Neck pain is an extremely common complaint among desk workers. Sustained static postures can overload the joints, discs and associated muscles in the neck and upper back. Poor posture increases the likelihood of pain. Headaches commonly occur as pain from the upper neck refers to the base of the skull, forehead and temple areas.
So what can you do to minimize the chances of postural neck pain and headaches? What is the best treatment for neck pain available?
- Use of a good quality office chair with adequate lumbar (low back) support.
- Take advantage of the support your chair provides. To do this sit in good upright posture with your back in contact with the back support.
- Your thighs should be horizontal or knees slightly below hips, feet flat on the floor. A footrest may be required to achieve this.
- Ensure your workstation and monitor are at the correct height. When sitting upright your eyes should meet the monitor screen somewhere in its top one third. Your monitor should be approximately an arm’s length from you when sitting upright.

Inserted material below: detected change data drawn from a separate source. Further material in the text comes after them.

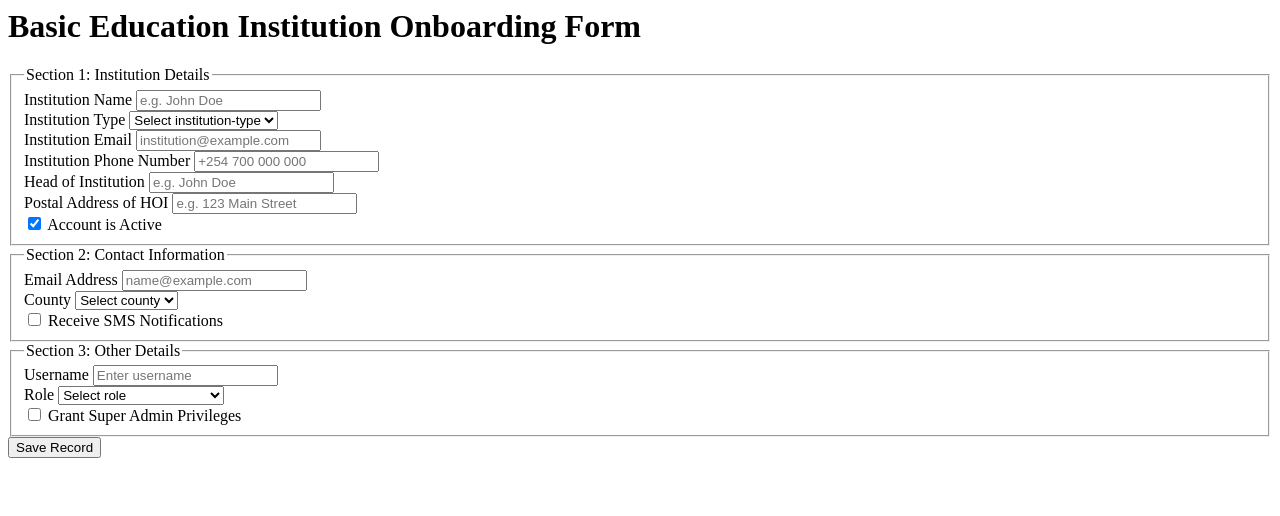
Repository: ndirituart/KEMIS
Page: angular-client/src/app/pages/basic-education/basic-education.html
An editor plug-in stored every save of this project. The page is shown before and after the next save, followed by the edit.
The browser window is 1280 px wide. The pictures show the whole page.

Above is the page before, as saved 2026-10-19 17:50:46.

After the next save:
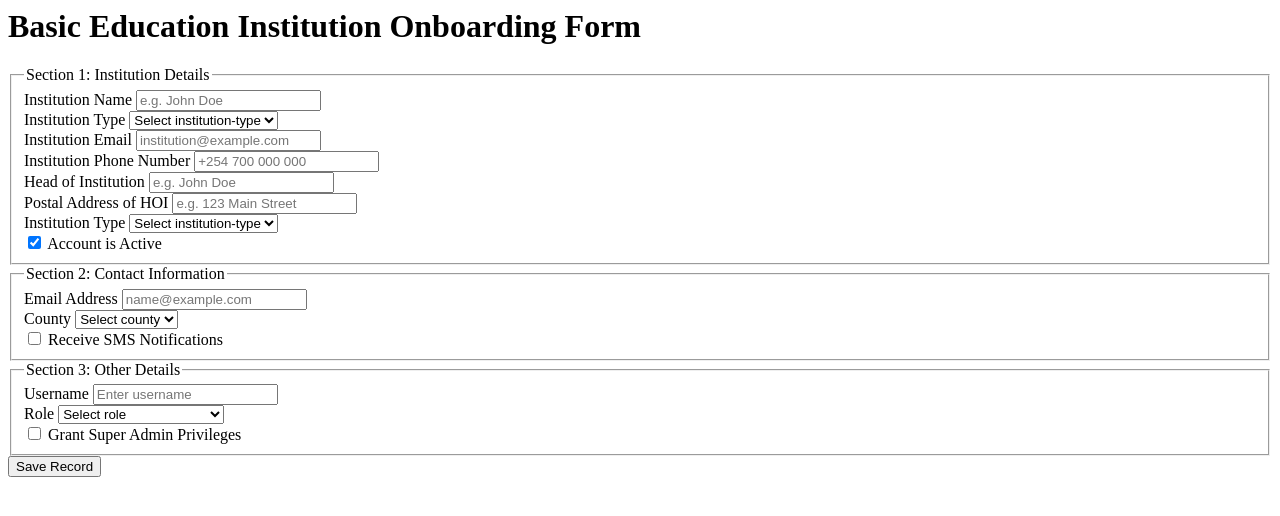
Saved 17 s later.
--- a/angular-client/src/app/pages/basic-education/basic-education.html
+++ b/angular-client/src/app/pages/basic-education/basic-education.html
@@ -50,6 +50,15 @@
       </div>
 
       <!--County List-->
+      <div class="col-md-6">
+        <label for="institution-type" class="form-label fw-semibold">Institution Type</label>
+        <select class="form-select" id="institution-type" name="institution-type" required>
+          <option value="" disabled selected>Select institution-type</option>
+          <option value="Boy's School">Boy's School</option>
+          <option value="Girl's School">Girl's School</option>
+          <option value="Mixed School">Mixed School</option>
+        </select>
+      </div>
 
 
       <!-- Boolean Toggle (Switch) -->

- With your elbows by your side, your keyboard and mouse should be within easy reach.
- Check your posture regularly and correct if necessary. A computer reminder can be useful.
- Take regular breaks from your workstation. Try to factor in some walks or tasks which take you away from your desk on a regular basis.
- Avoid using laptops for extended periods unless they are positioned appropriately using an ergonomic stand.
- Monitor your posture when using your tablet and smartphone.
What should you do if you have neck pain and headaches?
- Try to correct any poor postures which may be a contributing factor.
- Monitor stress levels. Many of us hold tension in our neck and upper back muscles contributing to pain in this area.
- Move around regularly at work and regularly participate in a sport or leisure activity which gets you moving in a pain free manner.
- Try to do physiotherapy exercises for neck pain
- Seek help from your physiotherapist and get advice on proper neck physiotherapy.
At Keperra Physiotherapist and Sports Injury Clinic an initial consultation will involve a hands-on assessment of your neck and upper back joints and muscles to detect joint stiffness, muscle tightness and weakness. We will question you to ascertain which workplace and lifestyle factors may be contributing to your pain and advise how you can rectify them.
We use a combination of techniques including joint mobilizations and mobilizations with movement to relieve joint stiffness, massage, dry needling, stretches and muscle releases to relieve muscular tightness. Postural correction and graduated strengthening programmes are used to prevent recurrence. We also utilise physiotherapy exercises for neck pain.